It has been a heartbreaking week. But the I Love Hackney Mayor’s Civic Awards at the town hall tonight were something to smile about: community champions, nominated by you, were celebrated for the incredible service they’ve given to Hackney. James Pitman spoke to the winners.
The woman known as Mama Hackney, a reformed gang member with a book deal, and a volunteer who’s spent 14 years looking after the homeless were set to be honoured with Hackney’s top community awards last night.
The second annual I Love Hackney Mayor’s Civic Awards were due to be dished out to veteran youth worker Janette Collins of The Crib in De Beauvoir, Hackney Wick FC founder Bobby Kasanga, and Felicia Ogunleye of the borough’s befriending service.
Their gongs were set to be handed out by Mayor Phil Glanville at a town hall ceremony as part of the I Love Hackney civic pride campaign – launched in 2006 in retaliation against a Channel 4 property programme that labelled Hackney “the worst place to live in the UK”.
Mr Glanville said: “Hackney is the great place it is today thanks to the hard work of those who go the extra mile for their community.
“These awards will hopefully inspire more people to get involved and make a lasting difference to the Hackney community.”
Mr Glanville chaired a judging panel that included A&E registrar Dr Ronke Ikharia (see p20), Colette Allen of youth charity Hackney Quest (profiled on our “Who’s Who” page two weeks ago) and Gazette editor Ramzy Alwakeel.
Colette said: “The three winners stood out as having come a long way from where they began and done so much for the community. They are all exceptional and amazing in their own separate way.”
It’s Mr Glanville’s first civic awards: he took over from former mayor Jules Pipe in September, a few months after the first set of winners were honoured.
But it was only after getting into conversation with some footballers in the park that Bobby, of Amhurst Road, knew where to channel his energy. He realised there hadn’t been a semi-professional team in Hackney since the original Leyton Orient upped sticks 80 years ago.
That was when the idea for Hackney Wick FC was born. Bobby has devoted himself to the club ever since, even working night shifts so he could concentrate on the club in the day.
Putting community first is part of the Wickers’ ethos. Each player dedicates two hours a week to the borough volunteering for events like the Hackney Half Marathon.
Free training delivered to Hackney Women’s Institute led to the formation of the women’s team, and now the Wickers typically run eight sides across all age ranges during a weekend.
Things haven’t gone that badly for the Wickers on the pitch, either. Since finishing last in their first season, they’ve gone up to sixth this season, won the first-ever Fairtrade Cup, been finalists at the Pride of Sport Awards, and picked up Team of the Year at the Hackney Sport Awards.
Bobby doesn’t work nights any more, but that doesn’t mean he’s been able to catch up on his sleep.
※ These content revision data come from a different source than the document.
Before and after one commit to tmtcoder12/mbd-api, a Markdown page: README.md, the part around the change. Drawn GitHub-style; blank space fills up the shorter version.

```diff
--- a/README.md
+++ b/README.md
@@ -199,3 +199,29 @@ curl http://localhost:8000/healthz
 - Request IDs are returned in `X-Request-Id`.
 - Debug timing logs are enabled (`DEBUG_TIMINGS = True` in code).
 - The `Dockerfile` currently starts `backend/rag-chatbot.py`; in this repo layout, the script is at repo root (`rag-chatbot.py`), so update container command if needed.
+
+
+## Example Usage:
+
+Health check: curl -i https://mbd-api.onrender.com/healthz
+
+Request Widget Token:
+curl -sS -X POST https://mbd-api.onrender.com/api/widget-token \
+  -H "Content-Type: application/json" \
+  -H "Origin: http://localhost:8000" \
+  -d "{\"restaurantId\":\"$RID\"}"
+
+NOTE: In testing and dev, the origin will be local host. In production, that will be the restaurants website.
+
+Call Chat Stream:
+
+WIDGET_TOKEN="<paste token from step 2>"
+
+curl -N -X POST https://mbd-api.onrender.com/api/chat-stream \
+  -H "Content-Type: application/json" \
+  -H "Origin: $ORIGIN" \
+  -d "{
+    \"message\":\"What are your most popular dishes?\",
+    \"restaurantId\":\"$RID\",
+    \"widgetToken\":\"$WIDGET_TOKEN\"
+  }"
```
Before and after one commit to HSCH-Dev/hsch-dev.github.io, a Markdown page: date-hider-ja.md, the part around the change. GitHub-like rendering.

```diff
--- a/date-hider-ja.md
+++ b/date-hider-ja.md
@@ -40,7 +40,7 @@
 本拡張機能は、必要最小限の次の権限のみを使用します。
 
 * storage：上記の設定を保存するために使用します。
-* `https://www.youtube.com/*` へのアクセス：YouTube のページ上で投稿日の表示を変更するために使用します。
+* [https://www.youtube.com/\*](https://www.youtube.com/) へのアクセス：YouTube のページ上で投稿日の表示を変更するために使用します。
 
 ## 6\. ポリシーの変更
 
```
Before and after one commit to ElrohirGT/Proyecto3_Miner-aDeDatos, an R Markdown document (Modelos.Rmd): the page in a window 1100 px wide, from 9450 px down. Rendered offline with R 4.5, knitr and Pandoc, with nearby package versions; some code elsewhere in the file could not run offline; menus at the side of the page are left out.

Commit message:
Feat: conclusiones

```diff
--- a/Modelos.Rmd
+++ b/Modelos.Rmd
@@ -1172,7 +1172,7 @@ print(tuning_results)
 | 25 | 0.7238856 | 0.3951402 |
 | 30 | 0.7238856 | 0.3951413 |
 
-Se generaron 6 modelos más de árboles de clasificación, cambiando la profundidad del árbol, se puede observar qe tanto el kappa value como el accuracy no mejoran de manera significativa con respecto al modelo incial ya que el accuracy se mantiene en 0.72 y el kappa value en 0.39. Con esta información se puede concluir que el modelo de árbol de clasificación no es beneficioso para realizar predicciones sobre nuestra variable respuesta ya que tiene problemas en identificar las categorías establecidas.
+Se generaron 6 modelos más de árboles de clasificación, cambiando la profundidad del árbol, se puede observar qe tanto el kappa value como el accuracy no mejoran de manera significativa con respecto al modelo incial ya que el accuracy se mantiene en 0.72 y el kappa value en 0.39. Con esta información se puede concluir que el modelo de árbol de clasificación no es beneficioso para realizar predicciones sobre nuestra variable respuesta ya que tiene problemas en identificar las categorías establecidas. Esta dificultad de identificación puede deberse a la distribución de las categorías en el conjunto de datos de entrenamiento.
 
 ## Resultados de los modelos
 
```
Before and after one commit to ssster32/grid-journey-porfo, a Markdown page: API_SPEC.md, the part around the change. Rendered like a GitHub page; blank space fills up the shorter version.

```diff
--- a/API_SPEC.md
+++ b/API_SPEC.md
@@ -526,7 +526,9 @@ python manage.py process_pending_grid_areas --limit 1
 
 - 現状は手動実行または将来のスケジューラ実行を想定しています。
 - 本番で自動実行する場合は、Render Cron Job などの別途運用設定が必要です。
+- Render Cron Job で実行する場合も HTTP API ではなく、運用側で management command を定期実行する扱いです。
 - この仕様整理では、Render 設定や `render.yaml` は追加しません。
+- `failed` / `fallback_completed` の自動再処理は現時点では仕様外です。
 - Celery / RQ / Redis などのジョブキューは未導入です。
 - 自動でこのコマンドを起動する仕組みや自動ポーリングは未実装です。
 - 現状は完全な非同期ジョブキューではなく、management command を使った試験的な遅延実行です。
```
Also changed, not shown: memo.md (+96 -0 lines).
He’s planning to set up an anti-knife charity, and perhaps even finish the third instalment of his novel – The Life I Live, Not The Life I Chose was published in 2014 and 2015.
Updated 20:23 - 5 Jun 2017 by Bobby Kasanga